:: Material supplied ::
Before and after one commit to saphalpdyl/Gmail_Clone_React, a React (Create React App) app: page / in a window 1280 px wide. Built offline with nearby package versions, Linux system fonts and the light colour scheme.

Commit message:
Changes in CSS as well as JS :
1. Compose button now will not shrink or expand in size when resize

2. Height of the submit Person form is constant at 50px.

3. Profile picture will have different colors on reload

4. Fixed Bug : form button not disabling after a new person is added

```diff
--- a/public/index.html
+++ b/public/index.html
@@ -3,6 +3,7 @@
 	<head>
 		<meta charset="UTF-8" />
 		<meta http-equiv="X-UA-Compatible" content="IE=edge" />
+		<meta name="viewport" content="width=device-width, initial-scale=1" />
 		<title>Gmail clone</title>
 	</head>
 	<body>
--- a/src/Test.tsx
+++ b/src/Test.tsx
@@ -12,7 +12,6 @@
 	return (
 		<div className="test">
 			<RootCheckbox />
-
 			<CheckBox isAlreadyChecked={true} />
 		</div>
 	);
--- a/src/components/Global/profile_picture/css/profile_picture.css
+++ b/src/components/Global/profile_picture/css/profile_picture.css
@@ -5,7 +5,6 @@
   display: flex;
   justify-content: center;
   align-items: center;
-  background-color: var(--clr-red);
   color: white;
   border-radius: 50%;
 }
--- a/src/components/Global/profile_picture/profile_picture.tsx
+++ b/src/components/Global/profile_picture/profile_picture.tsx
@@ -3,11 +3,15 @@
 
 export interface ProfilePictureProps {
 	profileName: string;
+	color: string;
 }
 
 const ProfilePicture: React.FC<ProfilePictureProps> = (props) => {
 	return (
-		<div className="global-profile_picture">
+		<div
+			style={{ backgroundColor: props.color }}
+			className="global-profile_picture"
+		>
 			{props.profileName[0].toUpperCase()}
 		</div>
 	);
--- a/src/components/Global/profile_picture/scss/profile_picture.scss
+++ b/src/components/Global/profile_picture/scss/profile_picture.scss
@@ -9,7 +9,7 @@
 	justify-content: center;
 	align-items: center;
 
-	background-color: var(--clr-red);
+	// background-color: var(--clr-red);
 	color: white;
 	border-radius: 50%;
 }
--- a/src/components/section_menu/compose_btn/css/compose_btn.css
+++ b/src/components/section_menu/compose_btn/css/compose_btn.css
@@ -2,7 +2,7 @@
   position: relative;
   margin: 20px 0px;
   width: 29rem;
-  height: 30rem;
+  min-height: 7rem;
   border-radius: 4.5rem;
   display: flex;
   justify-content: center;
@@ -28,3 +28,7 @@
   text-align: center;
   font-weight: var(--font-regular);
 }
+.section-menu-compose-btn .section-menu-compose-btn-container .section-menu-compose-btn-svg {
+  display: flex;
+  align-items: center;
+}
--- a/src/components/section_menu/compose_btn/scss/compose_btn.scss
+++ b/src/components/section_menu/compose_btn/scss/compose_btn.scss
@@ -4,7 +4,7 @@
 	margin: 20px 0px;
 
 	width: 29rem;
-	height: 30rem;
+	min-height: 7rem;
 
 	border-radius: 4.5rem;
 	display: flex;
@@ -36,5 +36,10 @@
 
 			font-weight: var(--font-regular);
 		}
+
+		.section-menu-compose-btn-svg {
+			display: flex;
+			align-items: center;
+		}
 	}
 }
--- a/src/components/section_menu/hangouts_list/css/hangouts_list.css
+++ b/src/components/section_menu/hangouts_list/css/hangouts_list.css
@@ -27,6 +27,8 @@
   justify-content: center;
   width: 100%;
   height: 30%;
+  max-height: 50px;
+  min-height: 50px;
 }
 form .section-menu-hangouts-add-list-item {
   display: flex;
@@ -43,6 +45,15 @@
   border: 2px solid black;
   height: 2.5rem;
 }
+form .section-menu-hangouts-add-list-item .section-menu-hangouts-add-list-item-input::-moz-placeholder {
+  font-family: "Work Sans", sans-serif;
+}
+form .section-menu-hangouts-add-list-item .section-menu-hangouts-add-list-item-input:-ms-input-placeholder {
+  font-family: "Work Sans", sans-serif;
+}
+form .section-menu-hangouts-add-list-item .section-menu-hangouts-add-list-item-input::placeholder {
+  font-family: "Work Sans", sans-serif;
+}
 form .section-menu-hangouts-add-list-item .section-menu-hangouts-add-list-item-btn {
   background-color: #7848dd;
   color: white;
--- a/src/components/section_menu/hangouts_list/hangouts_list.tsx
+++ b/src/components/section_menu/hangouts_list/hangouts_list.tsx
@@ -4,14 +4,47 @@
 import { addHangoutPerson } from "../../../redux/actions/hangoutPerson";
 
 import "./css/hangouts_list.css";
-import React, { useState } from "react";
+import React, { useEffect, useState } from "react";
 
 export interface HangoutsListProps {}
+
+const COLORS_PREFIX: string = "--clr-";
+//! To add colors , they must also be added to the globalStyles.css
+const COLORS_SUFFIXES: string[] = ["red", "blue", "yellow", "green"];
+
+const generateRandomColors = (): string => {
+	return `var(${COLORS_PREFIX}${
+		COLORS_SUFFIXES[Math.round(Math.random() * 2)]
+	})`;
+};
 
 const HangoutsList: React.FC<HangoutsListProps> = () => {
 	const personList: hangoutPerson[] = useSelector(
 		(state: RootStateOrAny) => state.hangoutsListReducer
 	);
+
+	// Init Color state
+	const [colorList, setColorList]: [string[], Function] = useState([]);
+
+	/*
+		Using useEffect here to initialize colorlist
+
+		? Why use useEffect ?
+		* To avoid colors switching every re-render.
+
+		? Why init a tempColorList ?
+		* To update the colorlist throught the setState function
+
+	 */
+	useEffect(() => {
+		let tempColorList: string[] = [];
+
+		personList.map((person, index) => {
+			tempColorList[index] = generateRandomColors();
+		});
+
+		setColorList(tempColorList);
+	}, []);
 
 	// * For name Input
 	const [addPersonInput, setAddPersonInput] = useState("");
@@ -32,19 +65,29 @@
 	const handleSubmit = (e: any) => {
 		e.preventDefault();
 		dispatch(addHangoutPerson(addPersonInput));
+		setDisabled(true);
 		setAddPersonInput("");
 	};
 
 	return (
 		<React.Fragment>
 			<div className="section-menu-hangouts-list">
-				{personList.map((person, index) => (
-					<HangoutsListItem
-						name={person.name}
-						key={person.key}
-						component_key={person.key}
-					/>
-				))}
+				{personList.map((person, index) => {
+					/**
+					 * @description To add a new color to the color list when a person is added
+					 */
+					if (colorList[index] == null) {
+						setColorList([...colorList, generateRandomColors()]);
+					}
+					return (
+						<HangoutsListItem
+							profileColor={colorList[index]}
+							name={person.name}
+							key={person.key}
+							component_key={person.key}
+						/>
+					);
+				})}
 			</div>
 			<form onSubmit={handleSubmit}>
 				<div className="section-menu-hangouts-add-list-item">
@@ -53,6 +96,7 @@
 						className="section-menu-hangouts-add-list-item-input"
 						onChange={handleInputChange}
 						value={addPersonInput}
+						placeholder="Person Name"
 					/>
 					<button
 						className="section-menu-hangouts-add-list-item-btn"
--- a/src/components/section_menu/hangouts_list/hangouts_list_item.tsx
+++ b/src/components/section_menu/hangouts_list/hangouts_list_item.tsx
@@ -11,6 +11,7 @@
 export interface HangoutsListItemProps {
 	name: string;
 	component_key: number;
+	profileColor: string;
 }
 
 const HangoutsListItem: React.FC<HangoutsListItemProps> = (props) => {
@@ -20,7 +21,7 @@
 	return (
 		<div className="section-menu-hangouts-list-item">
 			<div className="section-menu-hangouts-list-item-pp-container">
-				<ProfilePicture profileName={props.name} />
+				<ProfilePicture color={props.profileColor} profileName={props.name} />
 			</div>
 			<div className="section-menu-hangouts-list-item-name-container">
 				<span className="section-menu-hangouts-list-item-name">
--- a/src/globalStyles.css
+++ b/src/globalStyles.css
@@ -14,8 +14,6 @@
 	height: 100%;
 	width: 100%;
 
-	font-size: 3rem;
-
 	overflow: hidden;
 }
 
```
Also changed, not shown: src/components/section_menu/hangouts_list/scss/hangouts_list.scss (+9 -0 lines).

:: Exercise instructions ::
Since only lines holding the word "button" matter, count them in the data above and report the number alone.

:: Solution for this problem ::
3